[MATERIAL FOR THE TASK — start]

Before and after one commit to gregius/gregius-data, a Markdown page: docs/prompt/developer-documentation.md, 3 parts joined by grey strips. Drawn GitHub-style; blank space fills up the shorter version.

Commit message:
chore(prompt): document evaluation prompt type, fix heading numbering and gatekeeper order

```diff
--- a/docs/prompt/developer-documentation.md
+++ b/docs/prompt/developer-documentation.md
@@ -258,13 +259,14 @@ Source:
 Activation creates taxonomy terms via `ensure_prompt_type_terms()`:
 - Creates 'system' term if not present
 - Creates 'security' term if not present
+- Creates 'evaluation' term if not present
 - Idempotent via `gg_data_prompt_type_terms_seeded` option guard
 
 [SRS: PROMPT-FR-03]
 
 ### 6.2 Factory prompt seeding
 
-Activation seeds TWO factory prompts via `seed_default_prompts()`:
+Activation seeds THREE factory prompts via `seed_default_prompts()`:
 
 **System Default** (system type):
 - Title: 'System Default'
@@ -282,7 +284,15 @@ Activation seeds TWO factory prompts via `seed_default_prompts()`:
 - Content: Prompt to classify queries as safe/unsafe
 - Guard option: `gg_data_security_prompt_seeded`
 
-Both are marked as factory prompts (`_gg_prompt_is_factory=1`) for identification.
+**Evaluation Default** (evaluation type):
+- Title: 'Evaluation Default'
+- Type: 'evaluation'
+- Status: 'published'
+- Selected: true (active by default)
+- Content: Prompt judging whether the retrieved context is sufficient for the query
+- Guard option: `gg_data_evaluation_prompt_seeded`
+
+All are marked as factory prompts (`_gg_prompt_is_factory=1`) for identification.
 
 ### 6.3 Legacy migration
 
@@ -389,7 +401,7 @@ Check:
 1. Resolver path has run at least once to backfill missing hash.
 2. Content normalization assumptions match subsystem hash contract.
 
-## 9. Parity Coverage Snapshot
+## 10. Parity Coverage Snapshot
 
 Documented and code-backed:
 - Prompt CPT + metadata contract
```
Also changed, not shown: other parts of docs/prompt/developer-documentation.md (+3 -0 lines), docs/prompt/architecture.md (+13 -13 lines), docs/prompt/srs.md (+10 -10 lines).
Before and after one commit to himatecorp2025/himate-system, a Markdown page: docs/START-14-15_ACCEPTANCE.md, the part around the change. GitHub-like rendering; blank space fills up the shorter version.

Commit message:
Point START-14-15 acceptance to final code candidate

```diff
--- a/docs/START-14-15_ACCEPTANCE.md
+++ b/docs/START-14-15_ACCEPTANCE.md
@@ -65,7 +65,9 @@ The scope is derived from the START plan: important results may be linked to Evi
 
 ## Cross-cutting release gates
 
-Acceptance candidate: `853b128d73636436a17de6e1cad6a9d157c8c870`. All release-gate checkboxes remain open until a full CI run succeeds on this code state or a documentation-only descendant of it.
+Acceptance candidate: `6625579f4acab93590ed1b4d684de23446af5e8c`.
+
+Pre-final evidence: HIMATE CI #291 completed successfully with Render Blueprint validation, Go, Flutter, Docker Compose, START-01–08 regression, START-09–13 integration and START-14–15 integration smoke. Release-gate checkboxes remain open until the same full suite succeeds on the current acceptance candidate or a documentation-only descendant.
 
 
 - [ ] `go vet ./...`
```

[MATERIAL FOR THE TASK — finish]

WORK INSTRUCTIONS:
Your task is to copy every entry above, exactly as written.

ANSWER SPACE:
Before and after one commit to gregius/gregius-data, a Markdown page: docs/prompt/developer-documentation.md, 3 parts joined by grey strips. Drawn GitHub-style; blank space fills up the shorter version.

Commit message:
chore(prompt): document evaluation prompt type, fix heading numbering and gatekeeper order

```diff
--- a/docs/prompt/developer-documentation.md
+++ b/docs/prompt/developer-documentation.md
@@ -258,13 +259,14 @@ Source:
 Activation creates taxonomy terms via `ensure_prompt_type_terms()`:
 - Creates 'system' term if not present
 - Creates 'security' term if not present
+- Creates 'evaluation' term if not present
 - Idempotent via `gg_data_prompt_type_terms_seeded` option guard
 
 [SRS: PROMPT-FR-03]
 
 ### 6.2 Factory prompt seeding
 
-Activation seeds TWO factory prompts via `seed_default_prompts()`:
+Activation seeds THREE factory prompts via `seed_default_prompts()`:
 
 **System Default** (system type):
 - Title: 'System Default'
@@ -282,7 +284,15 @@ Activation seeds TWO factory prompts via `seed_default_prompts()`:
 - Content: Prompt to classify queries as safe/unsafe
 - Guard option: `gg_data_security_prompt_seeded`
 
-Both are marked as factory prompts (`_gg_prompt_is_factory=1`) for identification.
+**Evaluation Default** (evaluation type):
+- Title: 'Evaluation Default'
+- Type: 'evaluation'
+- Status: 'published'
+- Selected: true (active by default)
+- Content: Prompt judging whether the retrieved context is sufficient for the query
+- Guard option: `gg_data_evaluation_prompt_seeded`
+
+All are marked as factory prompts (`_gg_prompt_is_factory=1`) for identification.
 
 ### 6.3 Legacy migration
 
@@ -389,7 +401,7 @@ Check:
 1. Resolver path has run at least once to backfill missing hash.
 2. Content normalization assumptions match subsystem hash contract.
 
-## 9. Parity Coverage Snapshot
+## 10. Parity Coverage Snapshot
 
 Documented and code-backed:
 - Prompt CPT + metadata contract
```
Also changed, not shown: other parts of docs/prompt/developer-documentation.md (+3 -0 lines), docs/prompt/architecture.md (+13 -13 lines), docs/prompt/srs.md (+10 -10 lines).
Before and after one commit to himatecorp2025/himate-system, a Markdown page: docs/START-14-15_ACCEPTANCE.md, the part around the change. GitHub-like rendering; blank space fills up the shorter version.

Commit message:
Point START-14-15 acceptance to final code candidate

```diff
--- a/docs/START-14-15_ACCEPTANCE.md
+++ b/docs/START-14-15_ACCEPTANCE.md
@@ -65,7 +65,9 @@ The scope is derived from the START plan: important results may be linked to Evi
 
 ## Cross-cutting release gates
 
-Acceptance candidate: `853b128d73636436a17de6e1cad6a9d157c8c870`. All release-gate checkboxes remain open until a full CI run succeeds on this code state or a documentation-only descendant of it.
+Acceptance candidate: `6625579f4acab93590ed1b4d684de23446af5e8c`.
+
+Pre-final evidence: HIMATE CI #291 completed successfully with Render Blueprint validation, Go, Flutter, Docker Compose, START-01–08 regression, START-09–13 integration and START-14–15 integration smoke. Release-gate checkboxes remain open until the same full suite succeeds on the current acceptance candidate or a documentation-only descendant.
 
 
 - [ ] `go vet ./...`
```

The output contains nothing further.